The guest rooms are decorated in warm, neutral colours. Each has a TV and a work desk. The private bathroom provides a hairdryer.
A buffet breakfast is served daily. The restaurant, Le Garde Manger, offers continuous service throughout the day. Guests can enjoy a varied selection of traditional dishes in the dining room or on the south-facing terrace.
Château de Bellefontaine
The Château de Bellefontaine is located 800 m from central Bayeux and its cathedral, this 18th-century mansion offers guest rooms and a traditional restaurant open for dinner upon reservation. The park has a tennis court and a pond and is planted with 200-year-old trees.
Each room is individually decorated and feature a minibar, free WiFi access and a flat-screen TV. The bathrooms include a hairdryer, free toiletries and a bath or a shower. Some rooms have a seating area.
Enjoy a buffet breakfast every morning at the Château de Bellefontaine. A continental breakfast can also be delivered to your room at a reduced rate. After breakfast, you can use the computer with internet access in the lounge, which also features a fireplace.

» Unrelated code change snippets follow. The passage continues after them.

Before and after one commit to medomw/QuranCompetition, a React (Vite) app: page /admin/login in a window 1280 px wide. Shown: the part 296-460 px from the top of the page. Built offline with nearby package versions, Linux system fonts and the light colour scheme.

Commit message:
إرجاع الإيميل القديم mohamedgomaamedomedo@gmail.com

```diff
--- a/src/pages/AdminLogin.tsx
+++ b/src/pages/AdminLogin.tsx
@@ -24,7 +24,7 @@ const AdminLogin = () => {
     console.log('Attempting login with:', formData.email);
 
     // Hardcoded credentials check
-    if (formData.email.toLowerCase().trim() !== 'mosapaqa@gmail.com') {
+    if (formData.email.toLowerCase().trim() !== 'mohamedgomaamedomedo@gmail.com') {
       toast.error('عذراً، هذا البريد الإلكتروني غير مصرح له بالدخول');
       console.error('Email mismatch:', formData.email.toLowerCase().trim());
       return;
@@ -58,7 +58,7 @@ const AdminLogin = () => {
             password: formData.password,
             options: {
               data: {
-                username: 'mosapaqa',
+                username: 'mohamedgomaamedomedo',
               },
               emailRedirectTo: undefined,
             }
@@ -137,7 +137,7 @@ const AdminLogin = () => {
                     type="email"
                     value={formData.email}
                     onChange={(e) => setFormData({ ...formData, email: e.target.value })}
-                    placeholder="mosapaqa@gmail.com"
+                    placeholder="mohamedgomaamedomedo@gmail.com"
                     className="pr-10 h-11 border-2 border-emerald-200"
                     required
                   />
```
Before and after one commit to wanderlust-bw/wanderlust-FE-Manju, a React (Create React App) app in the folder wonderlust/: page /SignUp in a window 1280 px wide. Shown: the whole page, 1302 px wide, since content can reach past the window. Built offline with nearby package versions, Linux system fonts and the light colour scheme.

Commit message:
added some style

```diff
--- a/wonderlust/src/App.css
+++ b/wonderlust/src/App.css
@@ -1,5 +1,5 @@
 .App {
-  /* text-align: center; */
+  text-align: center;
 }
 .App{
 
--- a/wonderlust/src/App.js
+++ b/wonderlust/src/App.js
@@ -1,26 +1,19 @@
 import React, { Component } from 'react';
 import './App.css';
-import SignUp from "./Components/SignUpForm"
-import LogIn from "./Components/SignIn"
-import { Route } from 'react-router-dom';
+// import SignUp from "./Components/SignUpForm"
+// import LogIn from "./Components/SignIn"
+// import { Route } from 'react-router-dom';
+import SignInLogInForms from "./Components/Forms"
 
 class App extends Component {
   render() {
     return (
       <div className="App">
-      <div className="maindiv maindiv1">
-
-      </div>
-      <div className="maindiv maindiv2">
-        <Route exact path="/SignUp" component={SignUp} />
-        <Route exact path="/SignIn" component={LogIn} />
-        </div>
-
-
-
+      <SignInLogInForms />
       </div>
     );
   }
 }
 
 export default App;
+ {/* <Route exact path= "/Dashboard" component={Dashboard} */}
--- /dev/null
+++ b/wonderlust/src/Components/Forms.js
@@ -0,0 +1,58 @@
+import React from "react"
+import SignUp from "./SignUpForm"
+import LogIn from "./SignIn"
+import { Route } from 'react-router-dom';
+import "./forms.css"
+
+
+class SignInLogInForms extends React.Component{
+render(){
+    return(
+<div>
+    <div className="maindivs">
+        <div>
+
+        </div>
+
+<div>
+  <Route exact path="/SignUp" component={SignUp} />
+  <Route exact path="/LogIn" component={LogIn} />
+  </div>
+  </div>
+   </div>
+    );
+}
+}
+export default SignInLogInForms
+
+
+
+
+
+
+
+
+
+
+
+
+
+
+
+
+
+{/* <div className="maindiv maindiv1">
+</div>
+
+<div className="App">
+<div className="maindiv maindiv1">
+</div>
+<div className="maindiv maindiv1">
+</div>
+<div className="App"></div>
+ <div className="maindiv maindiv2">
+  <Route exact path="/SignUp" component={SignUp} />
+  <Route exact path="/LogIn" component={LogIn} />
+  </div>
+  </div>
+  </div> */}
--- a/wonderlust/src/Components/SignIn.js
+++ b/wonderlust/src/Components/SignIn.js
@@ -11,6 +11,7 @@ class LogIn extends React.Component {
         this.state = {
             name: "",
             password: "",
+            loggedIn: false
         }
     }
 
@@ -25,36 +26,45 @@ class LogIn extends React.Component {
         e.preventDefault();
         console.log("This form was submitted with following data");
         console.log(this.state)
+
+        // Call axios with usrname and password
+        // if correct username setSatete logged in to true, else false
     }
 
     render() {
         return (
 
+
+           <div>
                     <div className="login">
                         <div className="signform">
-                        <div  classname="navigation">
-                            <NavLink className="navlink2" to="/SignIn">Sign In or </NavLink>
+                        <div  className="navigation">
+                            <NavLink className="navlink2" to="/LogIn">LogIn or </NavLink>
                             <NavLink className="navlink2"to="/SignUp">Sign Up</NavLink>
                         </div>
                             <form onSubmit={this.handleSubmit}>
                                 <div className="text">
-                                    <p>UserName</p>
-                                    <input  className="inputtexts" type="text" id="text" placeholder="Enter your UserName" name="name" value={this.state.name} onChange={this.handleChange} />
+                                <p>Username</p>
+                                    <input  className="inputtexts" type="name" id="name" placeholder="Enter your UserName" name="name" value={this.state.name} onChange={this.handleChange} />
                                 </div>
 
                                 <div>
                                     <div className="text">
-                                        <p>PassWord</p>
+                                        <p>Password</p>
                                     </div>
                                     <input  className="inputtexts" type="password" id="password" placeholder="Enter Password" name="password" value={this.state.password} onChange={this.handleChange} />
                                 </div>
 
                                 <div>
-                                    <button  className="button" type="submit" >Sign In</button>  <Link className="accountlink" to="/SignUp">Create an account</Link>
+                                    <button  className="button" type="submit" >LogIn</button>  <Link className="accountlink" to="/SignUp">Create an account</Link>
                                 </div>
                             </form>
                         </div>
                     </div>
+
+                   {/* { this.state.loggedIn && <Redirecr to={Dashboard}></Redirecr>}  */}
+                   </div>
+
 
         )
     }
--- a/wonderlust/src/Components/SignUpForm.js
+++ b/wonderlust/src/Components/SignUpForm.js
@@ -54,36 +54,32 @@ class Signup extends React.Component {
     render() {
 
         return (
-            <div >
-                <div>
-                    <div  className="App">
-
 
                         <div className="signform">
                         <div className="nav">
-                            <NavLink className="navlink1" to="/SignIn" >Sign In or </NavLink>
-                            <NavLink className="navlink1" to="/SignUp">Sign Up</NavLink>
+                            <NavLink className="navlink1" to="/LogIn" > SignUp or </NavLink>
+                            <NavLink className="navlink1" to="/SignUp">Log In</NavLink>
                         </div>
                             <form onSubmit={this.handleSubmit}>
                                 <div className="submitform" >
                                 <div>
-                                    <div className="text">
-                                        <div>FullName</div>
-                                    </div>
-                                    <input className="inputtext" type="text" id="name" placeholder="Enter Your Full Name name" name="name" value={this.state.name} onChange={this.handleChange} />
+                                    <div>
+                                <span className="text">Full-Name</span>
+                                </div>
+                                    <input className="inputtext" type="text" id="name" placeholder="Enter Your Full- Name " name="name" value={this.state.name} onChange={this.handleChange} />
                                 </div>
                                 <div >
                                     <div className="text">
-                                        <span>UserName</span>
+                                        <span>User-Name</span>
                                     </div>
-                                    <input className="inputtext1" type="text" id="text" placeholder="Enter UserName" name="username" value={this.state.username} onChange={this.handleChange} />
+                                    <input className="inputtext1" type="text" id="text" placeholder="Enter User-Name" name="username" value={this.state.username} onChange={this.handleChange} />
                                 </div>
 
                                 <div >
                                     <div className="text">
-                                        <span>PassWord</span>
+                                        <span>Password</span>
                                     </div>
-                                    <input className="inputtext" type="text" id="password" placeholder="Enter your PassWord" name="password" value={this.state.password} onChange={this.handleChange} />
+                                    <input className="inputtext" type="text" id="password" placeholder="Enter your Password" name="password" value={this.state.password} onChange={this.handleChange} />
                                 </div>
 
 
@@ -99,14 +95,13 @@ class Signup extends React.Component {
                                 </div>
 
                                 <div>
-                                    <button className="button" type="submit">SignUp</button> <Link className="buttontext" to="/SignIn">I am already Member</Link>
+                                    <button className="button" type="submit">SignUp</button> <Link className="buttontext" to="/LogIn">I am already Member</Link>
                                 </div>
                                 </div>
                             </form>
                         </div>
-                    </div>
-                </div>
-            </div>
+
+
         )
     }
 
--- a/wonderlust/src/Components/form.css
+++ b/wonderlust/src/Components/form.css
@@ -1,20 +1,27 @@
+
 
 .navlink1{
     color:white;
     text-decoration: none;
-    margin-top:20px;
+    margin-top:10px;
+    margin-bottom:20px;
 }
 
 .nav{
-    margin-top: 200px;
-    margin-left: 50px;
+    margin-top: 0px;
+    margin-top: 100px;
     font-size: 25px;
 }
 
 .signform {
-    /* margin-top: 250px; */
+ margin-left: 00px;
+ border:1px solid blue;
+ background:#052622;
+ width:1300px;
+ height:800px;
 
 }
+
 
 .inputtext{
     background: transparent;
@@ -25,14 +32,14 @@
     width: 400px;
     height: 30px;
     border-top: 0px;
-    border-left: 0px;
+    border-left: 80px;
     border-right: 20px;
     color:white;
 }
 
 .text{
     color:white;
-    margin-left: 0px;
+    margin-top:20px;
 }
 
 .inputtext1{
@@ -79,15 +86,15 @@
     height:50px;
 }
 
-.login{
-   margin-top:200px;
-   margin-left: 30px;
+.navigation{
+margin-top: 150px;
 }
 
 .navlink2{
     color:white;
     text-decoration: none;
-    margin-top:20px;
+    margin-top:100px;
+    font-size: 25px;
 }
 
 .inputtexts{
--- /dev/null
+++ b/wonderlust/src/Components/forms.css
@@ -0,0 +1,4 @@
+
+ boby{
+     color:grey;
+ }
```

There you have it – I could have stayed in Bayeux France and dare I say it even lived in or near this lovely town. How about you have you made it to see the Bayeux Tapestry or visited the town?